-------- Input for this task
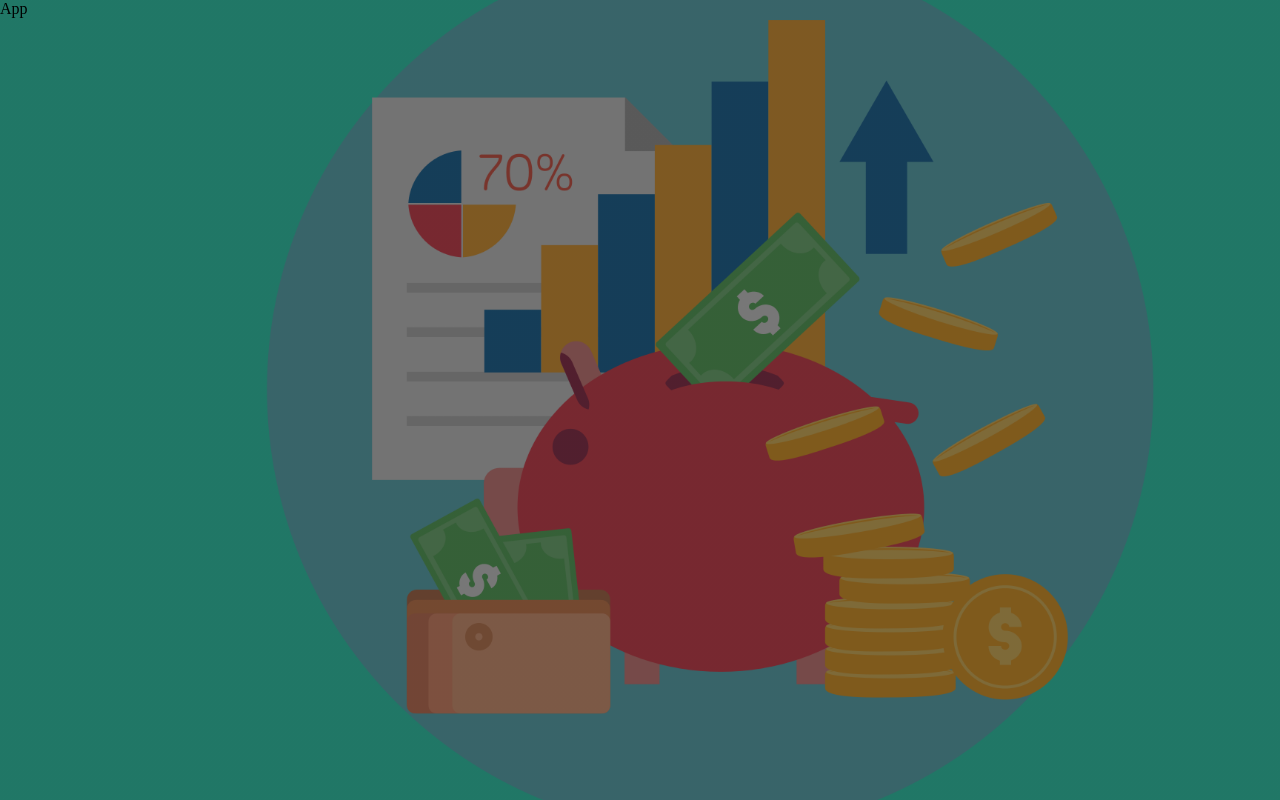
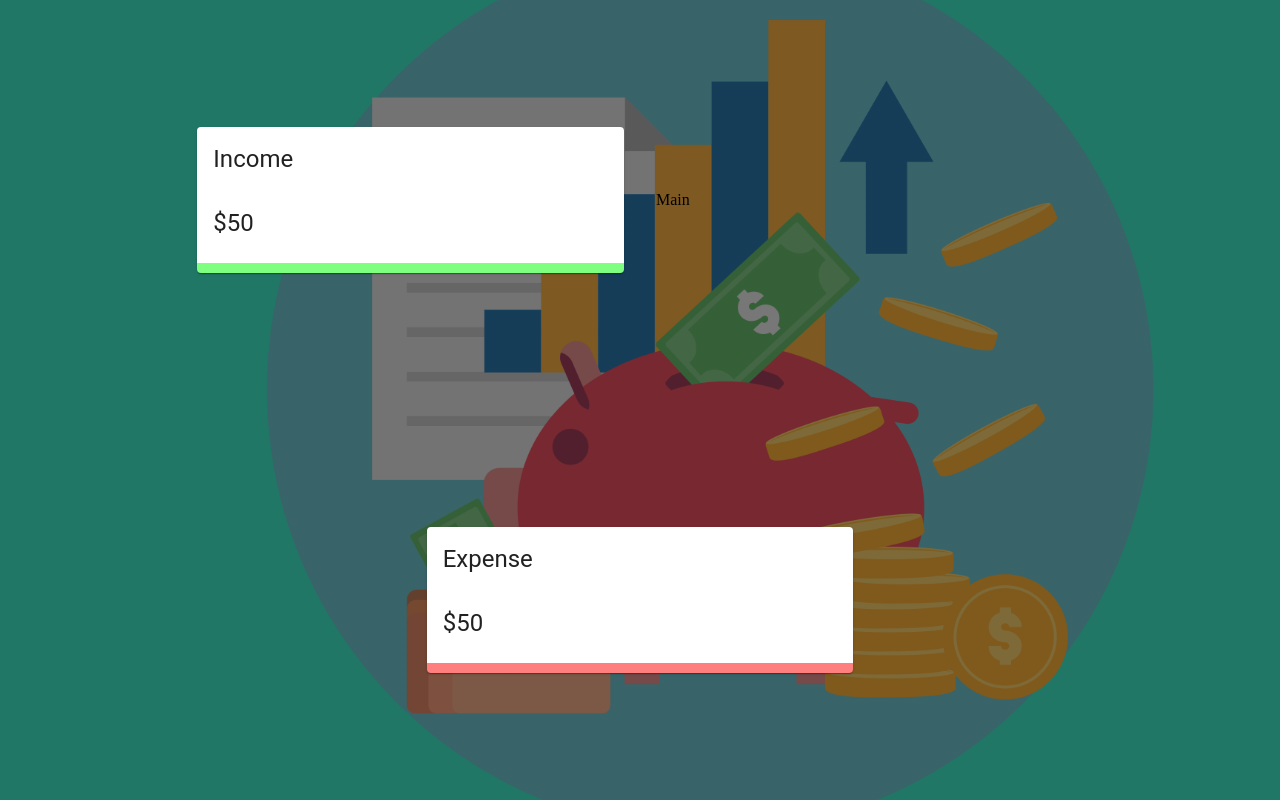
Before and after one commit to ChinmayKaitade/Expense-Tracker-React, a React (Create React App) app: page / in a window 1280 px wide. Built offline with nearby package versions, Linux system fonts and the light colour scheme.

Commit message:
Income and Expense Container code added

```diff
--- a/src/App.js
+++ b/src/App.js
@@ -1,7 +1,39 @@
 import React from "react";
+import { Grid } from "@material-ui/core";
+import Details from "./components/Details/Details";
+
+import useStyles from "./styles";
 
 const App = () => {
-  return <div>App</div>;
+  const classes = useStyles();
+
+  return (
+    <div>
+      <Grid
+        className={classes.grid}
+        container
+        spacing={0}
+        alignItems="center"
+        justifyContent="center"
+        style={{ height: "100vh" }}
+      >
+        {/* Income Container */}
+        <Grid item xs={12} sm={4}>
+          <Details title="Income" />
+        </Grid>
+
+        {/* Main Container */}
+        <Grid item xs={12} sm={4}>
+          Main
+        </Grid>
+
+        {/* Expense Container */}
+        <Grid item xs={12} sm={4}>
+          <Details title="Expense" />
+        </Grid>
+      </Grid>
+    </div>
+  );
 };
 
 export default App;
--- /dev/null
+++ b/src/components/Details/Details.jsx
@@ -0,0 +1,24 @@
+import React from "react";
+import { Card, CardHeader, CardContent, Typography } from "@material-ui/core";
+import { Doughnut } from "react-chartjs-2";
+
+import useStyles from "./styles";
+
+const Details = ({ title }) => {
+  const classes = useStyles();
+
+  return (
+    <div>
+      <Card className={title === "Income" ? classes.income : classes.expense}>
+        <CardHeader title={title} />
+        <CardContent>
+          <Typography variant="h5">$50</Typography>
+
+          {/* <Doughnut data="data" /> */}
+        </CardContent>
+      </Card>
+    </div>
+  );
+};
+
+export default Details;
--- /dev/null
+++ b/src/components/Details/styles.js
@@ -0,0 +1,10 @@
+import { makeStyles } from "@material-ui/core";
+
+export default makeStyles(() => ({
+  income: {
+    borderBottom: "10px solid rgba(0, 255, 0, 0.5)",
+  },
+  expense: {
+    borderBottom: "10px solid rgba(255, 0, 0, 0.5)",
+  },
+}));
--- /dev/null
+++ b/src/styles.js
@@ -0,0 +1,30 @@
+import { makeStyles } from "@material-ui/core/styles";
+
+export default makeStyles((theme) => ({
+  desktop: {
+    [theme.breakpoints.up("sm")]: {
+      display: "none",
+    },
+  },
+  mobile: {
+    [theme.breakpoints.down("sm")]: {
+      display: "none",
+    },
+  },
+  main: {
+    [theme.breakpoints.up("sm")]: {
+      paddingBottom: "5%",
+    },
+  },
+  last: {
+    [theme.breakpoints.down("sm")]: {
+      marginBottom: theme.spacing(3),
+      paddingBottom: "200px",
+    },
+  },
+  grid: {
+    "& > *": {
+      margin: theme.spacing(2),
+    },
+  },
+}));
```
----------------
● **Task to carry out**
For the word "default", show every line of the entries that holds it.

● **Answer space**
 export default App;
+export default Details;
+export default makeStyles(() => ({
+export default makeStyles((theme) => ({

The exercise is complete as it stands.